───── Input data

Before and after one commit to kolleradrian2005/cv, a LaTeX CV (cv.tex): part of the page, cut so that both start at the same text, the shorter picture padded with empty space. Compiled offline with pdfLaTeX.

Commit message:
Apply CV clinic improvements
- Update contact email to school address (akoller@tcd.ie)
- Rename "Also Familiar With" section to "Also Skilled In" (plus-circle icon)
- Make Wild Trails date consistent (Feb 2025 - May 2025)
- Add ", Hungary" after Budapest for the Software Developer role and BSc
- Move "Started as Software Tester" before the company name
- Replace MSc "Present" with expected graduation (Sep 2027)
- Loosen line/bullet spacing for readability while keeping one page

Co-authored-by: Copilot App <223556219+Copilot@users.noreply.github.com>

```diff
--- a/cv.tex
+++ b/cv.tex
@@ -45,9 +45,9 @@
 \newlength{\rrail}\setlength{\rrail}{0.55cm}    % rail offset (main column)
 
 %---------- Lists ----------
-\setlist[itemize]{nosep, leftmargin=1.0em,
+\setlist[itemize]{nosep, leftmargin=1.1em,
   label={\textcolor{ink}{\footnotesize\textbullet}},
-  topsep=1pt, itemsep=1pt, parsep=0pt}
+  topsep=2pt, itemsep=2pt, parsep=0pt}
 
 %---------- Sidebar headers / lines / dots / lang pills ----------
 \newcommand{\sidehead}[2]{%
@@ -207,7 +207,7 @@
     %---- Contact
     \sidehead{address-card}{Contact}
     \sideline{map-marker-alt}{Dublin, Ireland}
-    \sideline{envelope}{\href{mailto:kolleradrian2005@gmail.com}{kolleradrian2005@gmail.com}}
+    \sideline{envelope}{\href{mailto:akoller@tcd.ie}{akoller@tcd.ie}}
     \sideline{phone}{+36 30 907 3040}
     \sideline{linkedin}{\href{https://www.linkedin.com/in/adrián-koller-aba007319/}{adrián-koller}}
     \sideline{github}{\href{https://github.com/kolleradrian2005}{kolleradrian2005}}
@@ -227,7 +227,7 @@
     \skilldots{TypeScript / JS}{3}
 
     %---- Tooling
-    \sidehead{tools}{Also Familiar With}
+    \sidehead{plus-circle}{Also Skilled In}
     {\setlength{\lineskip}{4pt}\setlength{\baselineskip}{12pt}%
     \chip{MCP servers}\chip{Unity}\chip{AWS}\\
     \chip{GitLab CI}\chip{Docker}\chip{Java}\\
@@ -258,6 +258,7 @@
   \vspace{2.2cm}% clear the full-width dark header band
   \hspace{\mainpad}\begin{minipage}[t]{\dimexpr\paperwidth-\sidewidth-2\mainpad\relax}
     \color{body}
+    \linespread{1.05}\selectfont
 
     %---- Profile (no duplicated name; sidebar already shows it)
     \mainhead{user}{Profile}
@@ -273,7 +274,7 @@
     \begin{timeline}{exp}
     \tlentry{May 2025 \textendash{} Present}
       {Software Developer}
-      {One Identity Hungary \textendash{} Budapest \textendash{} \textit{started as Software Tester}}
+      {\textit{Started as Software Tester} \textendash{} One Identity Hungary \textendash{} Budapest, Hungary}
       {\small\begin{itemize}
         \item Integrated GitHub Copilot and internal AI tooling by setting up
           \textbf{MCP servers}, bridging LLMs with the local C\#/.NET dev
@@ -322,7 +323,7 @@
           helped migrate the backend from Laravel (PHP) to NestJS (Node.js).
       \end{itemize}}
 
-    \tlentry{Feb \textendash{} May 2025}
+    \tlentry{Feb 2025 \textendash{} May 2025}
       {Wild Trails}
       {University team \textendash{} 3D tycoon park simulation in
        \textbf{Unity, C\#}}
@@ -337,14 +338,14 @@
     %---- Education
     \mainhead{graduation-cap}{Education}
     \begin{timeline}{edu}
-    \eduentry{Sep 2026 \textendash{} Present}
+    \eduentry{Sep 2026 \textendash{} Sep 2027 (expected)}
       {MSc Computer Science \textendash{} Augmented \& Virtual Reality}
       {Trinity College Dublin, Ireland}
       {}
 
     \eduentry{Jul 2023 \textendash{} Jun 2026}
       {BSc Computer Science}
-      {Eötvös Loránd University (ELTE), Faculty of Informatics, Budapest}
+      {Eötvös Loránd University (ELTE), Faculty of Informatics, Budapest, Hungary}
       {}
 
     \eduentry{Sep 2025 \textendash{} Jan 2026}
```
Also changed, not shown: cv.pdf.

──────────

*Aim of the task*. Go through the listing above, count the lines that contain "sideline", and state that number alone.

*Answer to this exercise*. 6